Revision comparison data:
★ ★ ★ ★ ★

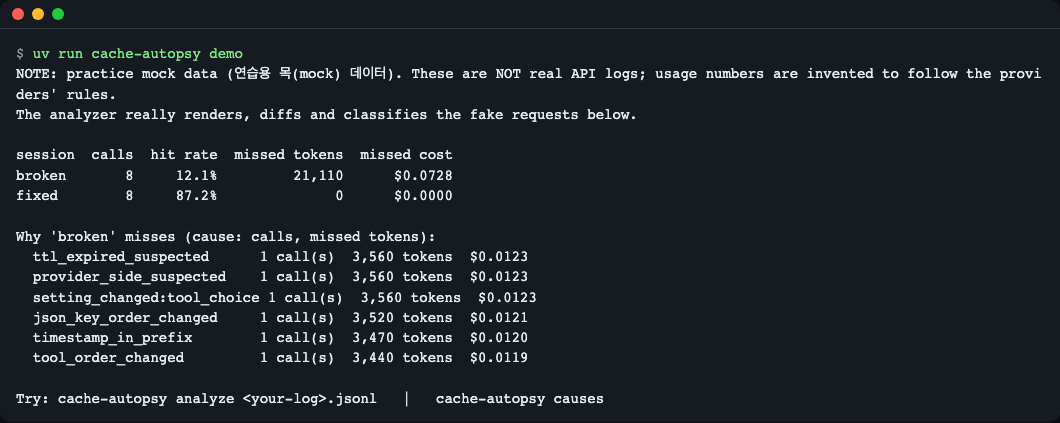
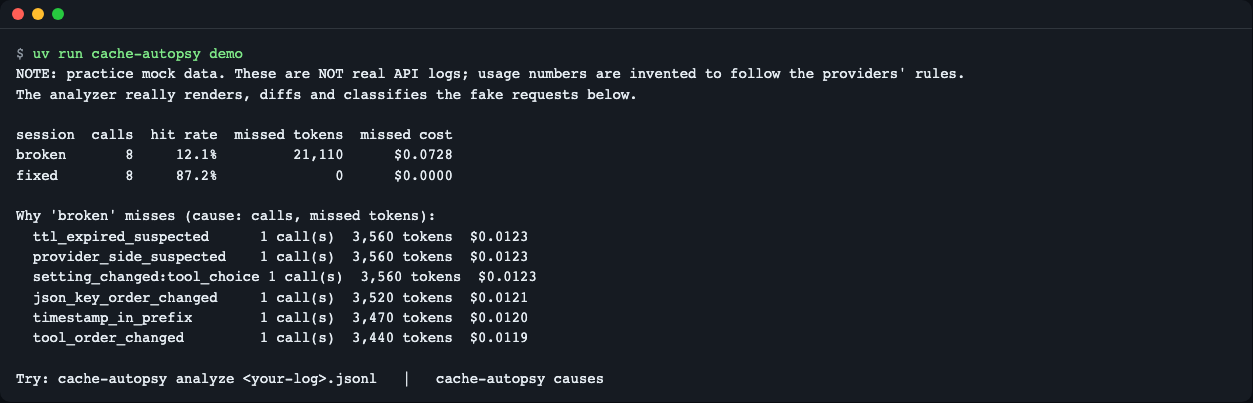
docs(readme): document output language and add Korean screenshots
Explain language selection, the argparse English limit and which
commands take --format. Add per-language screenshots and 0.2.0 notes.

diff --git a/README.md b/README.md
@@ -32,7 +32,7 @@ uv sync
 uv run cache-autopsy --version
 ```
 ```text
-cache-autopsy 0.1.1
+cache-autopsy 0.2.0
 ```
 On a minimal Linux container you need `git`, `curl` and `ca-certificates`. It has not been published to PyPI yet.
 
@@ -41,7 +41,7 @@ On a minimal Linux container you need `git`, `curl` and `ca-certificates`. It ha
 uv run cache-autopsy demo
 ```
 ```text
-NOTE: practice mock data (연습용 목(mock) 데이터). These are NOT real API logs; usage numbers are invented to follow the providers' rules.
+NOTE: practice mock data. These are NOT real API logs; usage numbers are invented to follow the providers' rules.
 The analyzer really renders, diffs and classifies the fake requests below.
 
 session  calls  hit rate  missed tokens  missed cost
@@ -58,6 +58,8 @@ Why 'broken' misses (cause: calls, missed tokens):
 
 Try: cache-autopsy analyze <your-log>.jsonl   |   cache-autopsy causes
 ```
+The output language follows `--lang` / `CACHE_AUTOPSY_LANG` / your locale (`LANG`). If your shell locale is Korean, the same command prints Korean; add `--lang en` to match the block above (see [Configuration](#configuration)).
+
 - **hit rate**: the share of input tokens that were read from the cache.
 - **missed tokens / cost**: the tokens that would have been read cheaply from the cache had it hit, and the price difference (based on example prices).
 - The lines below are totals "by cause of the break". The numbers are practice mock data, so they are not values from a real service.
@@ -87,7 +89,7 @@ Anthropic's `input_tokens` counts only the tokens **after** the last cache break
 | `lint REQUEST.json` | Patterns in a single request that are likely to break the cache | 1 if there are warnings |
 | `causes` | A list of cause codes and how to fix them (`--format md` is available) | 0 |
 
-Main options: `--format text|json|md`, `--fail-under 0.6` (lower bound on hit rate; a **ratio from 0 to 1**, and writing it like 60 exits with 2), `--fail-on CODE,...` (fail if that verdict or cause is present; unknown values exit with 2), `--session-key request.metadata.user_id` (the basis for grouping a conversation), `--pricing FILE` (override prices), `--redact` (do not print request text), `--provider` (specify instead of auto-detecting), `--min-tokens` (minimum tokens for caching, default 1024).
+Main options: `--format text|json|md` (`analyze` and `diff` accept all three; `causes` accepts `md`; `lint` prints text only and does not take `--format`), `--fail-under 0.6` (lower bound on hit rate; a **ratio from 0 to 1**, and writing it like 60 exits with 2), `--fail-on CODE,...` (fail if that verdict or cause is present; unknown values exit with 2), `--session-key request.metadata.user_id` (the basis for grouping a conversation), `--pricing FILE` (override prices), `--redact` (do not print request text), `--provider` (specify instead of auto-detecting), `--min-tokens` (minimum tokens for caching, default 1024).
 
 ### Input format
 One JSON object per line (a UTF-8 BOM at the start of the file is allowed). Provide `request` (required), `response` (usually), `session_id`, and `ts` (ISO-8601 or epoch seconds). Supported: Anthropic Messages, OpenAI Chat Completions, OpenAI Responses.
@@ -291,7 +293,8 @@ error: --fail-under must be a ratio between 0 and 1 (got 60.0). Write 0.6 for 60
 ```
 
 ## Configuration
-- There are no environment variables, keys or network (no `.env` needed).
+- There are no keys or network (no `.env` needed).
+- **Language**: human-readable output (help, tables, Markdown reports, errors, lint findings) comes in English or Korean. Pick it with `--lang en|ko` (before or after the subcommand) or the `CACHE_AUTOPSY_LANG` environment variable; otherwise `LC_ALL`, `LC_MESSAGES` and `LANG` are read in that order, and a value starting with `ko` means Korean. Anything else is English, including an unrecognized `CACHE_AUTOPSY_LANG` value (it does not fall through to the locale variables). Known limit: argparse's own built-in text (`usage:`, `positional arguments:`, `options:`, `-h, --help` and its usage errors such as `the following arguments are required`) stays English; only the tool's own help texts and messages are translated. For example `cache-autopsy --lang ko analyze log.jsonl` or `CACHE_AUTOPSY_LANG=ko cache-autopsy demo`. `--format json` output, cause codes, verdict values, `WARNING`/`ERROR`/`INFO` and exit codes are the same in both languages, so scripts and CI greps keep working.
 - **Prices**: `src/cache_autopsy/pricing.json` holds example prices per model (USD / 1M tokens). The file metadata (`_meta`) states `unverified_example_prices: true` (unverified example prices), `carried_over: 2026-11-09` (the values were carried over on that date) and the sources ([Anthropic](https://platform.claude.com/docs/en/about-claude/pricing), [OpenAI](https://developers.openai.com/api/docs/pricing)), but **these values could not be re-checked against the official price pages during development.** So treat them as "example prices", and to match real bills override them with `--pricing my-prices.json` (same shape). For unknown models it does not compute a cost and reports them as `unpriced_models`.
 - If a response has no `usage`, tokens are estimated as character count / 4, and the result marks that it is an estimate.
 - Byte positions and JSON paths are the result of re-rendering locally following the section order described in the docs, and there is no guarantee they match the provider's internal serialization.
@@ -358,7 +361,7 @@ uv run pytest -q
 uv run python -I -m unittest discover -s tests
 ```
 ```text
-41 passed in 0.29s
+81 passed in 2.45s
 ```
 Please leave bugs and suggestions as issues. The change log is [CHANGELOG.md](CHANGELOG.md).
 

diff --git a/CHANGELOG.md b/CHANGELOG.md
@@ -2,6 +2,18 @@
 
 All notable changes to this project are documented here. Format: [Keep a Changelog](https://keepachangelog.com/en/1.1.0/).
 
+## [0.2.0] - 2026-11-12
+
+### Added
+- English and Korean output. `--lang en|ko` (before or after the subcommand) or the `CACHE_AUTOPSY_LANG` environment variable chooses the language; otherwise `LC_ALL`, `LC_MESSAGES` and `LANG` are read in that order, a value starting with `ko` means Korean, and anything else is English.
+- Translated help texts, text and Markdown reports, lint findings, the `causes` table, the `demo` screen, and error messages (including the details after `error:` / `오류:`; common OS and JSON parser details such as "Is a directory" are translated too).
+- `CacheAutopsyError.coded()` and `.localized()`; exceptions keep an English `str()` and carry a message `code` plus `params`.
+- `rules.display_fix()` (fix text in the current output language) and `causes_markdown(lang)`.
+
+### Changed
+- `demo` banner is English by default (the Korean gloss moved to the Korean output).
+- When `LANG` (or `LC_ALL` / `LC_MESSAGES`) starts with `ko`, human-readable output is now Korean. `--format json` output, cause codes, verdict values, `WARNING` / `ERROR` / `INFO`, the `FAIL:` prefix and exit codes are unchanged. `Finding.message`, `Finding.fix`, `Divergence.fix` and `str(exc)` stay English.
+
 ## [0.1.1] - 2026-11-10
 
 ### Fixed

★ ★ ★ ★ ★

* EXERCISE DESCRIPTION
Every line in the data above that contains the word "missed" should be copied.

* SOLVED PROBLEM
 session  calls  hit rate  missed tokens  missed cost
@@ -58,6 +58,8 @@ Why 'broken' misses (cause: calls, missed tokens):
 - **missed tokens / cost**: the tokens that would have been read cheaply from the cache had it hit, and the price difference (based on example prices).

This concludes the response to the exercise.